** Opening Source material block **

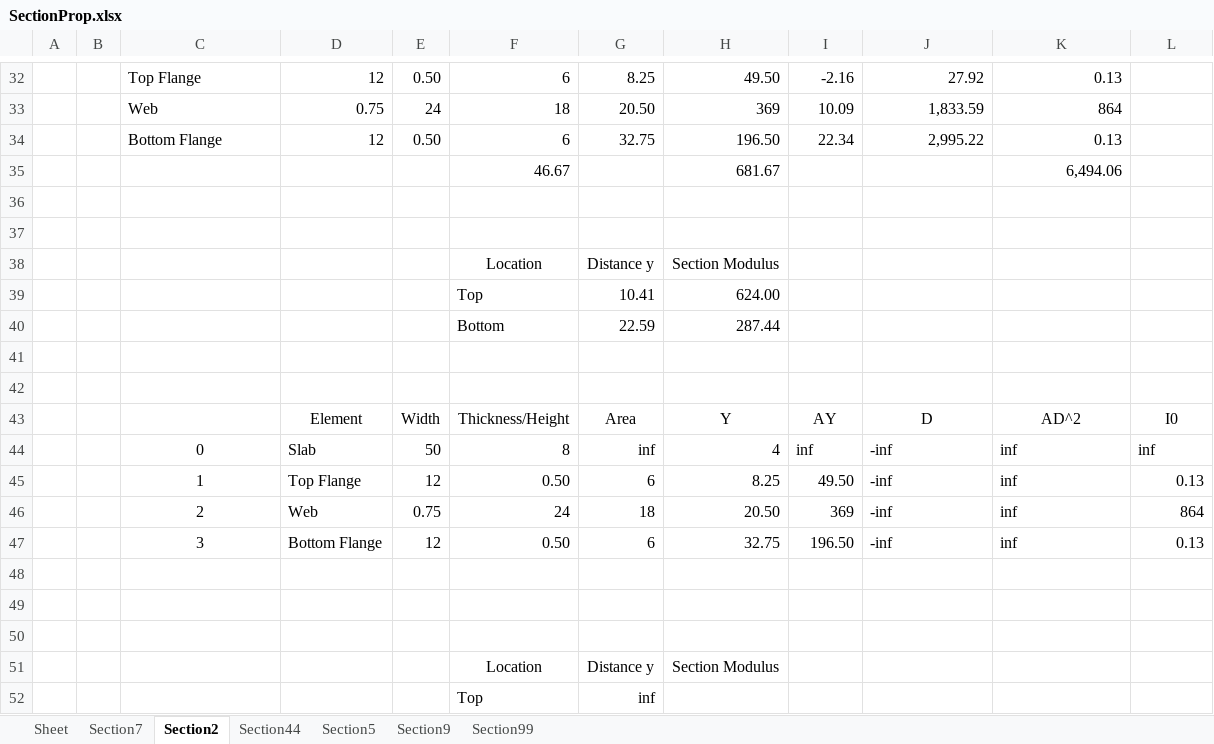
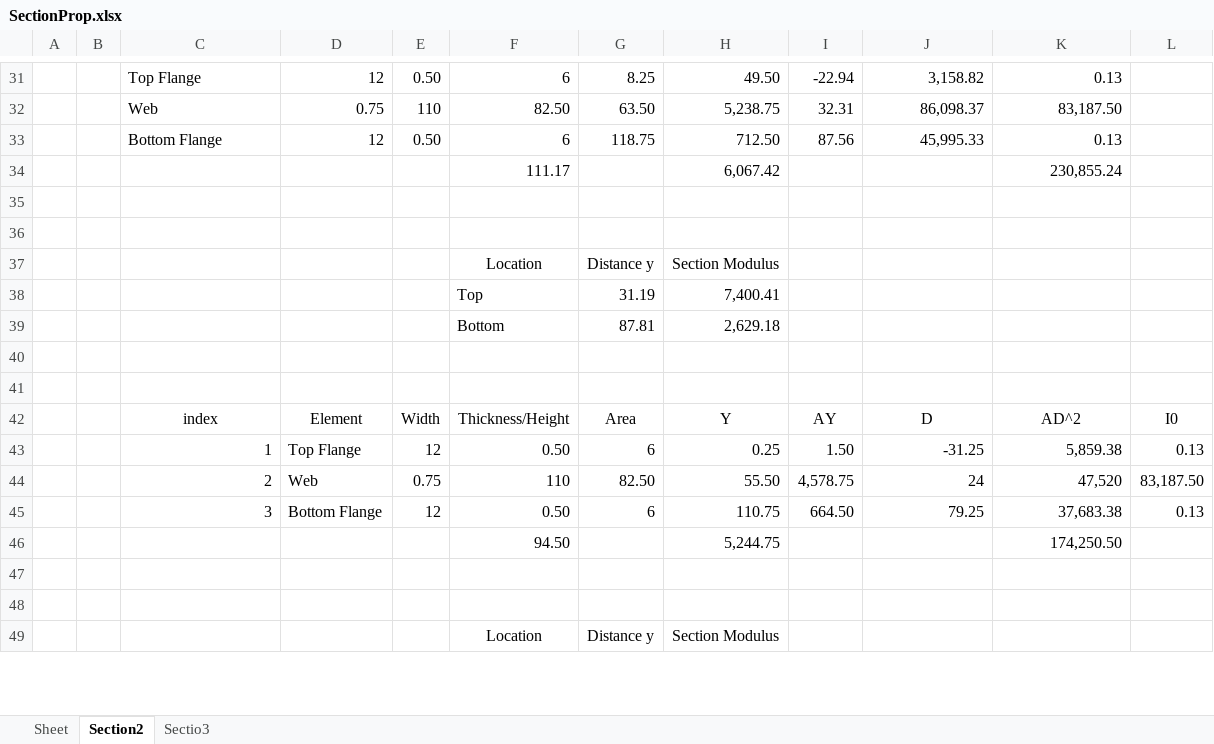
Before and after one commit to dannylui/section, an Excel workbook: SectionProp.xlsx, sheet Section2, drawn as a sheet; only a part is shown, gaps mark what is left out; values as stored, in another font and other column widths than the file's, no borders; removed rows and columns are numbered as before the commit, all else as after; the diff covers the shown part only; the diff names each change by its address in the sheet, - before the commit and + after, or states it on an @@ line.

```diff
--- a/SectionProp.xlsx (sheet Section2)
+++ b/SectionProp.xlsx (sheet Section2)
-sheet tab: Section7
-sheet tab: Section44
-sheet tab: Section5
-sheet tab: Section9
-sheet tab: Section99
+sheet tab: Sectio3
-I31: -2.16
+I31: -22.94
-J31: 27.92
+J31: 3,158.82
-row 33:  |  | Web | 0.75 | 24 | 18 | 20.50 | 369 | 10.09 | 1,833.59 | 864
+row 32:  |  | Web | 0.75 | 110 | 82.50 | 63.50 | 5,238.75 | 32.31 | 86,098.37 | 83,187.50
-G33: 32.75
+G33: 118.75
-H33: 196.50
+H33: 712.50
-I33: 22.34
+I33: 87.56
-J33: 2,995.22
+J33: 45,995.33
-row 35:  |  |  |  |  | 46.67 |  | 681.67 |  |  | 6,494.06
+row 34:  |  |  |  |  | 111.17 |  | 6,067.42 |  |  | 230,855.24
-row 39:  |  |  |  |  | Top | 10.41 | 624.00
-row 40:  |  |  |  |  | Bottom | 22.59 | 287.44
+row 38:  |  |  |  |  | Top | 31.19 | 7,400.41
+row 39:  |  |  |  |  | Bottom | 87.81 | 2,629.18
-C42: (empty)
+C42: index
-row 44:  |  | 0 | Slab | 50 | 8 | inf | 4 | inf | -inf | inf | inf
-C43 alignment: center
+C43 alignment: right
-H43: 8.25
+H43: 0.25
-I43: 49.50
+I43: 1.50
-J43: -inf
+J43: -31.25
-J43:K43 alignment: left
+J43:K43 alignment: right
-K43: inf
+K43: 5,859.38
-row 46:  |  | 2 | Web | 0.75 | 24 | 18 | 20.50 | 369 | -inf | inf | 864
+row 44:  |  | 2 | Web | 0.75 | 110 | 82.50 | 55.50 | 4,578.75 | 24 | 47,520 | 83,187.50
-C45 alignment: center
+C45 alignment: right
-H45: 32.75
+H45: 110.75
-I45: 196.50
+I45: 664.50
-J45: -inf
+J45: 79.25
-J45:K45 alignment: left
+J45:K45 alignment: right
-K45: inf
+K45: 37,683.38
-row 46: (empty)
+row 46:  |  |  |  |  | 94.50 |  | 5,244.75 |  |  | 174,250.50
-row 52:  |  |  |  |  | Top | inf
```
Also changed, not shown: 75 added rows, 25 removed rows, 1 moved row and 26 edited cells elsewhere in this sheet.
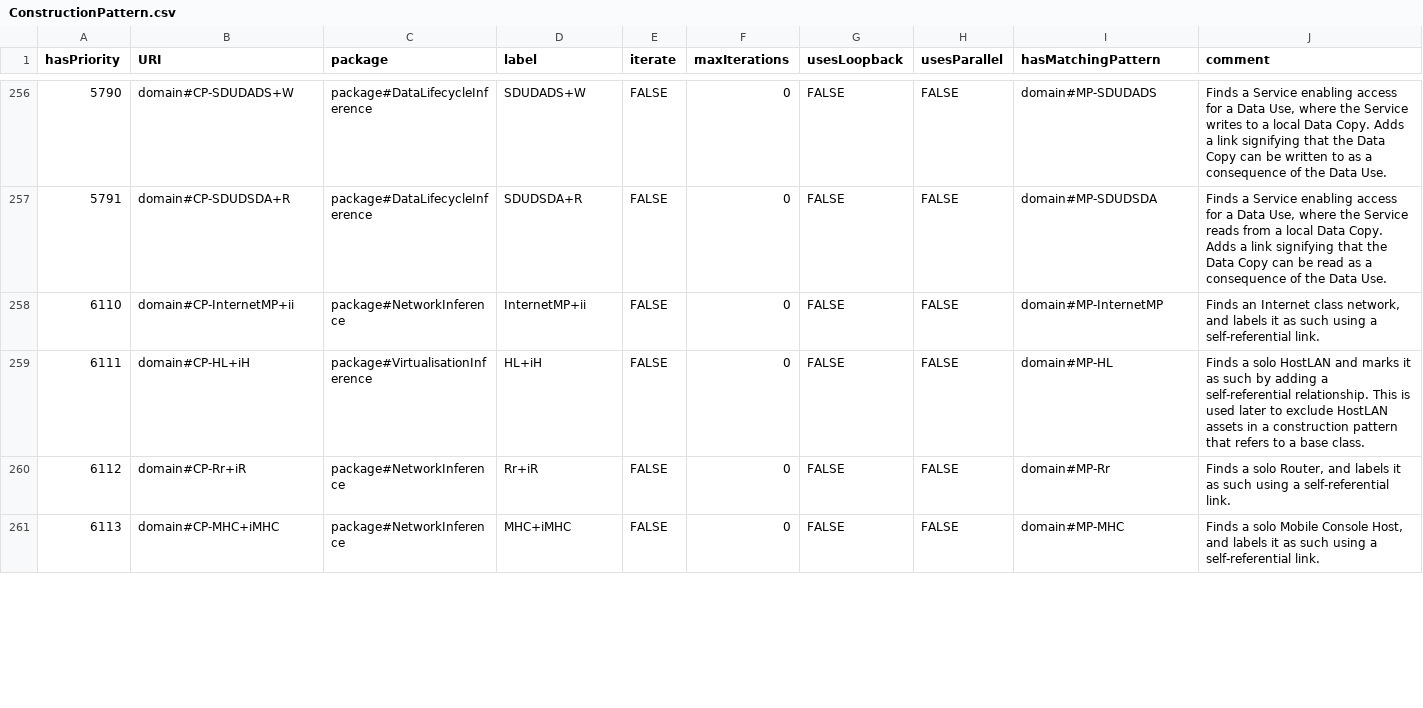
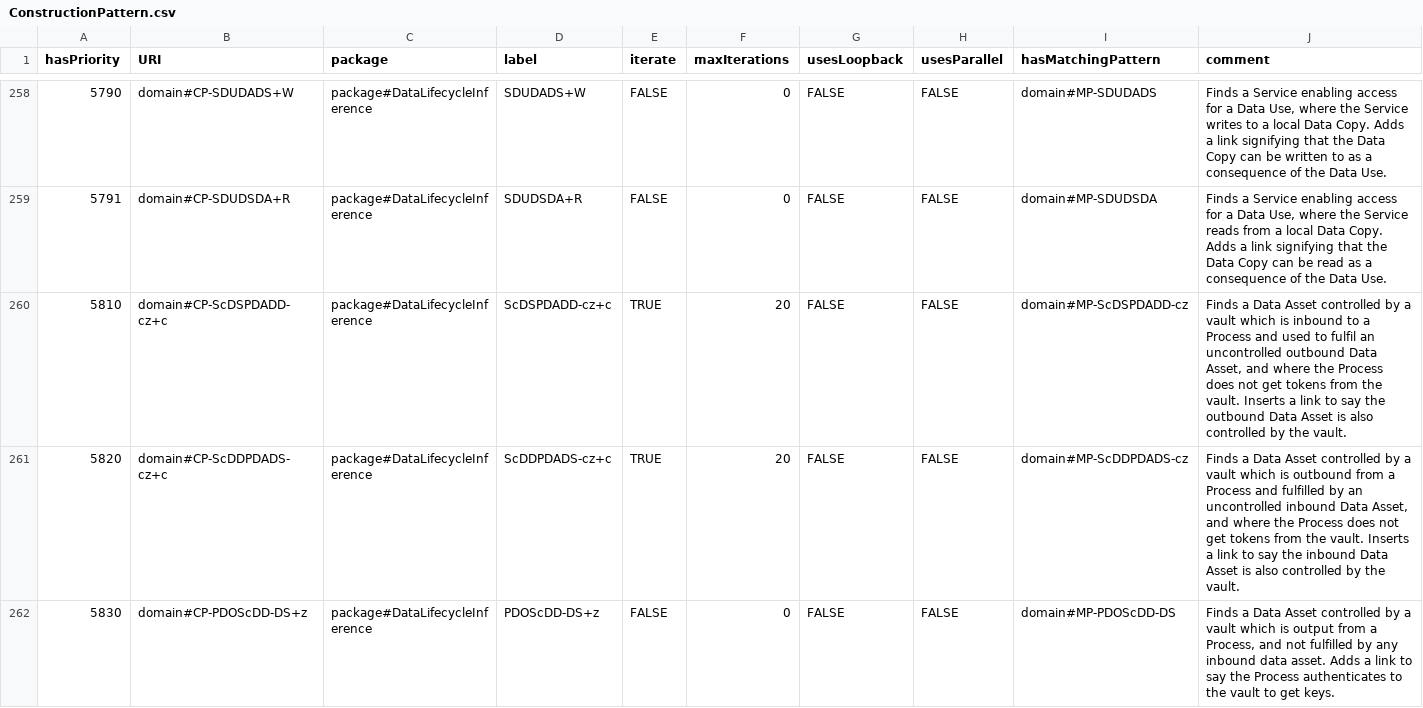
Before and after one commit to Spyderisk/domain-network, a CSV file: csv/ConstructionPattern.csv, drawn as a sheet; only a part is shown, gaps mark what is left out; the shorter side is filled out with more unchanged rows; the diff covers the shown part only.

```diff
--- a/csv/ConstructionPattern.csv
+++ b/csv/ConstructionPattern.csv
@@ -257 +259,4 @@ hasPriority,URI,package,label,iterate,maxIterations,usesLoopback,usesParallel,ha
 5791,domain#CP-SDUDSDA+R,package#DataLifecycleInference,SDUDSDA+R,FALSE,0,FALSE,FALSE,domain#MP-SDUDSDA,"Finds a Service enabling access for a Data Use, where the Service reads from a local Data Copy. Adds a link signifying that the Data Copy can be read as a consequence of the Data Use."
+5810,domain#CP-ScDSPDADD-cz+c,package#DataLifecycleInference,ScDSPDADD-cz+c,TRUE,20,FALSE,FALSE,domain#MP-ScDSPDADD-cz,"Finds a Data Asset controlled by a vault which is inbound to a Process and used to fulfil an uncontrolled outbound Data Asset, and where the Process does not get tokens from the vault. Inserts a link to say the outbound Data Asset is also controlled by the vault."
+5820,domain#CP-ScDDPDADS-cz+c,package#DataLifecycleInference,ScDDPDADS-cz+c,TRUE,20,FALSE,FALSE,domain#MP-ScDDPDADS-cz,"Finds a Data Asset controlled by a vault which is outbound from a Process and fulfilled by an uncontrolled inbound Data Asset, and where the Process does not get tokens from the vault. Inserts a link to say the inbound Data Asset is also controlled by the vault."
+5830,domain#CP-PDOScDD-DS+z,package#DataLifecycleInference,PDOScDD-DS+z,FALSE,0,FALSE,FALSE,domain#MP-PDOScDD-DS,"Finds a Data Asset controlled by a vault which is output from a Process, and not fulfilled by any inbound data asset. Adds a link to say the Process authenticates to the vault to get keys."
```
Also changed, not shown: 10 added rows, 1 removed row and 34 edited cells elsewhere in this file, csv/ConstructionPatternLinks.csv, csv/ControlStrategyBlocks.csv, 29 other files.
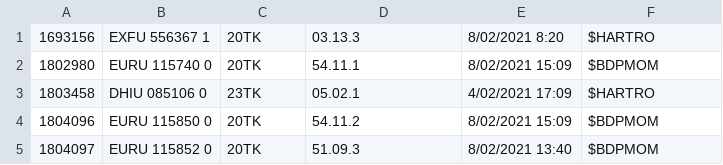
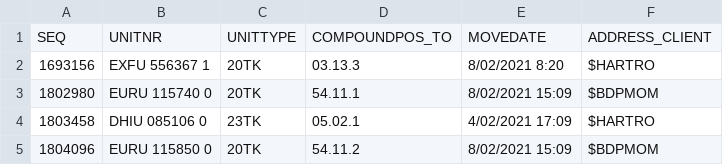
Before and after one commit to SquadHenri/CTT, a CSV file: currentContainers.csv, drawn as a sheet; only a part is shown; the shorter side is filled out with more unchanged rows; the diff names each change by its address in the sheet, - before the commit and + after, or states it on an @@ line.

Commit message:
Update currentContainers.csv
Added first row to have column names

```diff
--- a/currentContainers.csv
+++ b/currentContainers.csv
+row 1: SEQ | UNITNR | UNITTYPE | COMPOUNDPOS_TO | MOVEDATE | ADDRESS_CLIENT
```
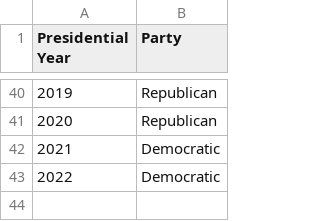
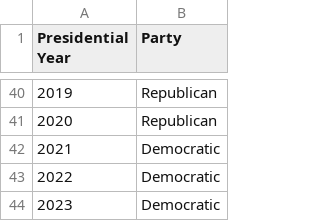
Before and after one commit to regulatorystudies/Reg-Stats, a CSV file: data/es_rules/by_agency/president_party_year.csv, drawn as a sheet; only a part is shown, gaps mark what is left out.

Commit message:
Update president_party_year.csv
add data for 2023

```diff
--- a/data/es_rules/by_agency/president_party_year.csv
+++ b/data/es_rules/by_agency/president_party_year.csv
@@ -43 +43,2 @@ Presidential Year,Party
 2022,Democratic
+2023,Democratic
```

** Closing Source material block **

Could you retype every record exactly, leaving the pictures out?

Task response:
Before and after one commit to dannylui/section, an Excel workbook: SectionProp.xlsx, sheet Section2, drawn as a sheet; only a part is shown, gaps mark what is left out; values as stored, in another font and other column widths than the file's, no borders; removed rows and columns are numbered as before the commit, all else as after; the diff covers the shown part only; the diff names each change by its address in the sheet, - before the commit and + after, or states it on an @@ line.

```diff
--- a/SectionProp.xlsx (sheet Section2)
+++ b/SectionProp.xlsx (sheet Section2)
-sheet tab: Section7
-sheet tab: Section44
-sheet tab: Section5
-sheet tab: Section9
-sheet tab: Section99
+sheet tab: Sectio3
-I31: -2.16
+I31: -22.94
-J31: 27.92
+J31: 3,158.82
-row 33:  |  | Web | 0.75 | 24 | 18 | 20.50 | 369 | 10.09 | 1,833.59 | 864
+row 32:  |  | Web | 0.75 | 110 | 82.50 | 63.50 | 5,238.75 | 32.31 | 86,098.37 | 83,187.50
-G33: 32.75
+G33: 118.75
-H33: 196.50
+H33: 712.50
-I33: 22.34
+I33: 87.56
-J33: 2,995.22
+J33: 45,995.33
-row 35:  |  |  |  |  | 46.67 |  | 681.67 |  |  | 6,494.06
+row 34:  |  |  |  |  | 111.17 |  | 6,067.42 |  |  | 230,855.24
-row 39:  |  |  |  |  | Top | 10.41 | 624.00
-row 40:  |  |  |  |  | Bottom | 22.59 | 287.44
+row 38:  |  |  |  |  | Top | 31.19 | 7,400.41
+row 39:  |  |  |  |  | Bottom | 87.81 | 2,629.18
-C42: (empty)
+C42: index
-row 44:  |  | 0 | Slab | 50 | 8 | inf | 4 | inf | -inf | inf | inf
-C43 alignment: center
+C43 alignment: right
-H43: 8.25
+H43: 0.25
-I43: 49.50
+I43: 1.50
-J43: -inf
+J43: -31.25
-J43:K43 alignment: left
+J43:K43 alignment: right
-K43: inf
+K43: 5,859.38
-row 46:  |  | 2 | Web | 0.75 | 24 | 18 | 20.50 | 369 | -inf | inf | 864
+row 44:  |  | 2 | Web | 0.75 | 110 | 82.50 | 55.50 | 4,578.75 | 24 | 47,520 | 83,187.50
-C45 alignment: center
+C45 alignment: right
-H45: 32.75
+H45: 110.75
-I45: 196.50
+I45: 664.50
-J45: -inf
+J45: 79.25
-J45:K45 alignment: left
+J45:K45 alignment: right
-K45: inf
+K45: 37,683.38
-row 46: (empty)
+row 46:  |  |  |  |  | 94.50 |  | 5,244.75 |  |  | 174,250.50
-row 52:  |  |  |  |  | Top | inf
```
Also changed, not shown: 75 added rows, 25 removed rows, 1 moved row and 26 edited cells elsewhere in this sheet.
Before and after one commit to Spyderisk/domain-network, a CSV file: csv/ConstructionPattern.csv, drawn as a sheet; only a part is shown, gaps mark what is left out; the shorter side is filled out with more unchanged rows; the diff covers the shown part only.

```diff
--- a/csv/ConstructionPattern.csv
+++ b/csv/ConstructionPattern.csv
@@ -257 +259,4 @@ hasPriority,URI,package,label,iterate,maxIterations,usesLoopback,usesParallel,ha
 5791,domain#CP-SDUDSDA+R,package#DataLifecycleInference,SDUDSDA+R,FALSE,0,FALSE,FALSE,domain#MP-SDUDSDA,"Finds a Service enabling access for a Data Use, where the Service reads from a local Data Copy. Adds a link signifying that the Data Copy can be read as a consequence of the Data Use."
+5810,domain#CP-ScDSPDADD-cz+c,package#DataLifecycleInference,ScDSPDADD-cz+c,TRUE,20,FALSE,FALSE,domain#MP-ScDSPDADD-cz,"Finds a Data Asset controlled by a vault which is inbound to a Process and used to fulfil an uncontrolled outbound Data Asset, and where the Process does not get tokens from the vault. Inserts a link to say the outbound Data Asset is also controlled by the vault."
+5820,domain#CP-ScDDPDADS-cz+c,package#DataLifecycleInference,ScDDPDADS-cz+c,TRUE,20,FALSE,FALSE,domain#MP-ScDDPDADS-cz,"Finds a Data Asset controlled by a vault which is outbound from a Process and fulfilled by an uncontrolled inbound Data Asset, and where the Process does not get tokens from the vault. Inserts a link to say the inbound Data Asset is also controlled by the vault."
+5830,domain#CP-PDOScDD-DS+z,package#DataLifecycleInference,PDOScDD-DS+z,FALSE,0,FALSE,FALSE,domain#MP-PDOScDD-DS,"Finds a Data Asset controlled by a vault which is output from a Process, and not fulfilled by any inbound data asset. Adds a link to say the Process authenticates to the vault to get keys."
```
Also changed, not shown: 10 added rows, 1 removed row and 34 edited cells elsewhere in this file, csv/ConstructionPatternLinks.csv, csv/ControlStrategyBlocks.csv, 29 other files.
Before and after one commit to SquadHenri/CTT, a CSV file: currentContainers.csv, drawn as a sheet; only a part is shown; the shorter side is filled out with more unchanged rows; the diff names each change by its address in the sheet, - before the commit and + after, or states it on an @@ line.

Commit message:
Update currentContainers.csv
Added first row to have column names

```diff
--- a/currentContainers.csv
+++ b/currentContainers.csv
+row 1: SEQ | UNITNR | UNITTYPE | COMPOUNDPOS_TO | MOVEDATE | ADDRESS_CLIENT
```
Before and after one commit to regulatorystudies/Reg-Stats, a CSV file: data/es_rules/by_agency/president_party_year.csv, drawn as a sheet; only a part is shown, gaps mark what is left out.

Commit message:
Update president_party_year.csv
add data for 2023

```diff
--- a/data/es_rules/by_agency/president_party_year.csv
+++ b/data/es_rules/by_agency/president_party_year.csv
@@ -43 +43,2 @@ Presidential Year,Party
 2022,Democratic
+2023,Democratic
```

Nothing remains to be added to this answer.